Task details: Please copy each line of the records below that includes the word "networking".
__________
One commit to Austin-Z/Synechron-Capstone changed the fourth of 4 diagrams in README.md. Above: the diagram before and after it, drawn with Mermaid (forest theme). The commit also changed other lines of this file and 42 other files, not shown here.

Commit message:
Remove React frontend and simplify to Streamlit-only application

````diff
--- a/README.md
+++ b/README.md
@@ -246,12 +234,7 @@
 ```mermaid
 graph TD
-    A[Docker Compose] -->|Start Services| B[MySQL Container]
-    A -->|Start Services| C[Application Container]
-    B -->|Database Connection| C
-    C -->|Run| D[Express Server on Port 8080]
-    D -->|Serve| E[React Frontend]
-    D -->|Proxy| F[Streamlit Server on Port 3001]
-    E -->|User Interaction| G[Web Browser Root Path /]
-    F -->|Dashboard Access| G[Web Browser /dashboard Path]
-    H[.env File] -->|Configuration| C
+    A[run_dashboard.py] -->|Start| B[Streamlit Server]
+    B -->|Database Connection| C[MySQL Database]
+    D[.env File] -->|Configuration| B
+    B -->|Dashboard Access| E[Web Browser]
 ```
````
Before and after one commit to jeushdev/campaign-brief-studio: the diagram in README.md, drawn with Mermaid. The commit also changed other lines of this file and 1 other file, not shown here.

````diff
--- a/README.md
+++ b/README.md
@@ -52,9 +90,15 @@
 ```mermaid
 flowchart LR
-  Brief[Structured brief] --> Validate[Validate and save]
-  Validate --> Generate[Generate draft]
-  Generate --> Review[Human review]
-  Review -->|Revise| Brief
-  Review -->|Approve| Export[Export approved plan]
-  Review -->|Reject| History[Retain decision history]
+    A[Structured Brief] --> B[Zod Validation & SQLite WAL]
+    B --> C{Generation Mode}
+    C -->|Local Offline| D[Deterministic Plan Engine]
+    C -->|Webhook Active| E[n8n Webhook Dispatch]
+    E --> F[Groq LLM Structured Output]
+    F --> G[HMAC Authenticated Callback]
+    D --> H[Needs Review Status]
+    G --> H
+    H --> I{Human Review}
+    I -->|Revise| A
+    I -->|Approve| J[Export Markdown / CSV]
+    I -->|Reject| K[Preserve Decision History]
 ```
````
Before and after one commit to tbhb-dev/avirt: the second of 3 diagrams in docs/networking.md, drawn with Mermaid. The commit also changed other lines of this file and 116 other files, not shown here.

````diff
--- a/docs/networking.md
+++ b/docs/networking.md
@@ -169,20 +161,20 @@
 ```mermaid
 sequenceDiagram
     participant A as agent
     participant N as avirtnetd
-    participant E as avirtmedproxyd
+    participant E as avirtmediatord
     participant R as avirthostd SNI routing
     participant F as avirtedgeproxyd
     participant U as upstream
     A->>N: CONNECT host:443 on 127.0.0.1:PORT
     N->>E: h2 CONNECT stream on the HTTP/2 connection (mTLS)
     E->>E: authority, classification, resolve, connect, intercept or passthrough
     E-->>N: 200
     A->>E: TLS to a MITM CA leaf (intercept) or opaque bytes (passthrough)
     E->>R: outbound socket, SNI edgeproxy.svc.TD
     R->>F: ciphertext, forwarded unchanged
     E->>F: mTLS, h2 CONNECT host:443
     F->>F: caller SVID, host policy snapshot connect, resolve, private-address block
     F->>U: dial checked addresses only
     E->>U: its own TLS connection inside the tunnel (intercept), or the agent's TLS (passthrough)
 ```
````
__________
Answer for the task:
Before and after one commit to tbhb-dev/avirt: the second of 3 diagrams in docs/networking.md, drawn with Mermaid. The commit also changed other lines of this file and 116 other files, not shown here.
--- a/docs/networking.md
+++ b/docs/networking.md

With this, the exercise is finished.